- _Required work_
Pull every line holding the word "runtime" from the data below and copy it.

- _The input_
*** Begin section ***

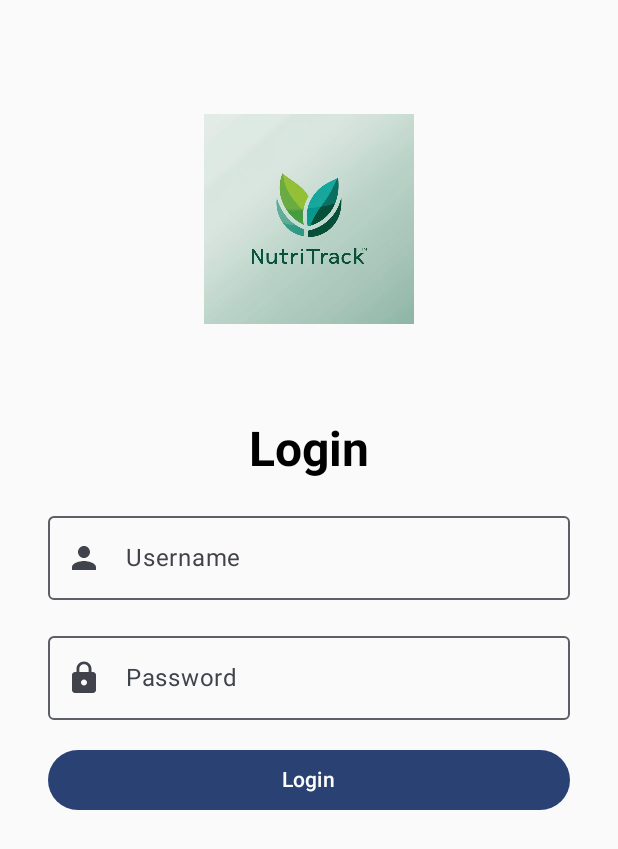
After one commit to Arrtish2702/FIT2081_A1, an Android app built with Jetpack Compose: the LoginActivity screen opened directly, with no data from a screen before it, on a phone screen of 412 x 824 dp. The commit adds this screen. Shown: the top 849 px of the screen. Run offline under Robolectric (Android 15) with nearby library versions, the phone set to English and light mode, and no system bars.

Commit message:
Implemented base activity files for A1, for the login, insights, home and questionnaire. Implemented a base login page Ui for utilisation

```diff
--- a/app/build.gradle.kts
+++ b/app/build.gradle.kts
@@ -10,7 +10,7 @@ android {
 
     defaultConfig {
         applicationId = "com.fit2081.arrtish.id32896786.a1"
-        minSdk = 35
+        minSdk = 34
         targetSdk = 35
         versionCode = 1
         versionName = "1.0"
--- /dev/null
+++ b/app/src/main/java/com/fit2081/arrtish/id32896786/a1/LoginActivity.kt
@@ -0,0 +1,110 @@
+package com.fit2081.arrtish.id32896786.a1
+
+import android.os.Bundle
+import androidx.activity.ComponentActivity
+import androidx.activity.compose.setContent
+import androidx.activity.enableEdgeToEdge
+import androidx.compose.foundation.Image
+import androidx.compose.foundation.layout.Arrangement
+import androidx.compose.foundation.layout.Box
+import androidx.compose.foundation.layout.Column
+import androidx.compose.foundation.layout.Spacer
+import androidx.compose.foundation.layout.fillMaxSize
+import androidx.compose.foundation.layout.fillMaxWidth
+import androidx.compose.foundation.layout.height
+import androidx.compose.foundation.layout.padding
+import androidx.compose.foundation.layout.size
+import androidx.compose.material.icons.Icons
+import androidx.compose.material.icons.filled.Lock
+import androidx.compose.material.icons.filled.Person
+import androidx.compose.material3.Button
+import androidx.compose.material3.Icon
+import androidx.compose.material3.MaterialTheme
+import androidx.compose.material3.OutlinedTextField
+import androidx.compose.material3.Scaffold
+import androidx.compose.material3.Text
+import androidx.compose.runtime.Composable
+import androidx.compose.runtime.getValue
+import androidx.compose.runtime.mutableStateOf
+import androidx.compose.runtime.remember
+import androidx.compose.runtime.setValue
+import androidx.compose.ui.Alignment
+import androidx.compose.ui.Modifier
+import androidx.compose.ui.res.painterResource
+import androidx.compose.ui.text.font.FontWeight
+import androidx.compose.ui.text.input.PasswordVisualTransformation
+import androidx.compose.ui.tooling.preview.Preview
+import androidx.compose.ui.unit.dp
+import com.fit2081.arrtish.id32896786.a1.ui.theme.A1Theme
+
+class LoginActivity : ComponentActivity() {
+    override fun onCreate(savedInstanceState: Bundle?) {
+        super.onCreate(savedInstanceState)
+        enableEdgeToEdge()
+        setContent {
+            A1Theme {
+                LoginPage(modifier = Modifier.fillMaxSize())
+            }
+        }
+    }
+}
+
+@Preview(showBackground = true)
+@Composable
+fun LoginPage(modifier: Modifier = Modifier) {
+    var username by remember { mutableStateOf("") }
+    var password by remember { mutableStateOf("") }
+
+    Box(
+        modifier = modifier
+            .fillMaxSize()
+            .padding(16.dp)
+    ) {
+        Image(
+            painter = painterResource(id = R.drawable.logo_for_an_app_called_nutritrack),
+            contentDescription = "NutriTrack Logo",
+            modifier = Modifier
+                .size(200.dp)
+                .align(Alignment.TopCenter)
+                .padding(top = 60.dp) // Adjust to move it slightly down from the top
+        )
+        Column(
+            modifier = Modifier
+                .align(Alignment.Center)
+                .fillMaxWidth()
+                .padding(16.dp),
+            verticalArrangement = Arrangement.spacedBy(16.dp),
+            horizontalAlignment = Alignment.CenterHorizontally
+        ) {
+            Text(
+                text = "Login",
+                style = MaterialTheme.typography.headlineLarge,
+                fontWeight = FontWeight.Bold
+            )
+
+            OutlinedTextField(
+                value = username,
+                onValueChange = { username = it },
+                label = { Text("Username") },
+                leadingIcon = { Icon(Icons.Default.Person, contentDescription = "User Icon") },
+                modifier = Modifier.fillMaxWidth()
+            )
+
+            OutlinedTextField(
+                value = password,
+                onValueChange = { password = it },
+                label = { Text("Password") },
+                leadingIcon = { Icon(Icons.Default.Lock, contentDescription = "Password Icon") },
+                visualTransformation = PasswordVisualTransformation(),
+                modifier = Modifier.fillMaxWidth()
+            )
+
+            Button(
+                onClick = { /* Handle login */ },
+                modifier = Modifier.fillMaxWidth()
+            ) {
+                Text("Login")
+            }
+        }
+    }
+}
--- a/app/src/main/res/values/strings.xml
+++ b/app/src/main/res/values/strings.xml
@@ -1,3 +1,7 @@
 <resources>
     <string name="app_name">A1</string>
+    <string name="title_activity_login">LoginActivity</string>
+    <string name="title_activity_questionnaire">QuestionnaireActivity</string>
+    <string name="title_activity_insights">InsightsActivity</string>
+    <string name="title_activity_home">HomeActivity</string>
 </resources>
```
Also changed, not shown: app/src/main/AndroidManifest.xml (+23 -5 lines), app/src/main/java/com/fit2081/arrtish/id32896786/a1/HomeActivity.kt (added, +47 -0 lines), app/src/main/java/com/fit2081/arrtish/id32896786/a1/InsightsActivity.kt (added, +47 -0 lines), app/src/main/java/com/fit2081/arrtish/id32896786/a1/QuestionnaireActivity.kt (added, +47 -0 lines), app/src/main/res/drawable/logo_for_an_app_called_nutritrack.jpg (added).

*** End section ***

- _Answer to this task_
+import androidx.compose.runtime.Composable
+import androidx.compose.runtime.getValue
+import androidx.compose.runtime.mutableStateOf
+import androidx.compose.runtime.remember
+import androidx.compose.runtime.setValue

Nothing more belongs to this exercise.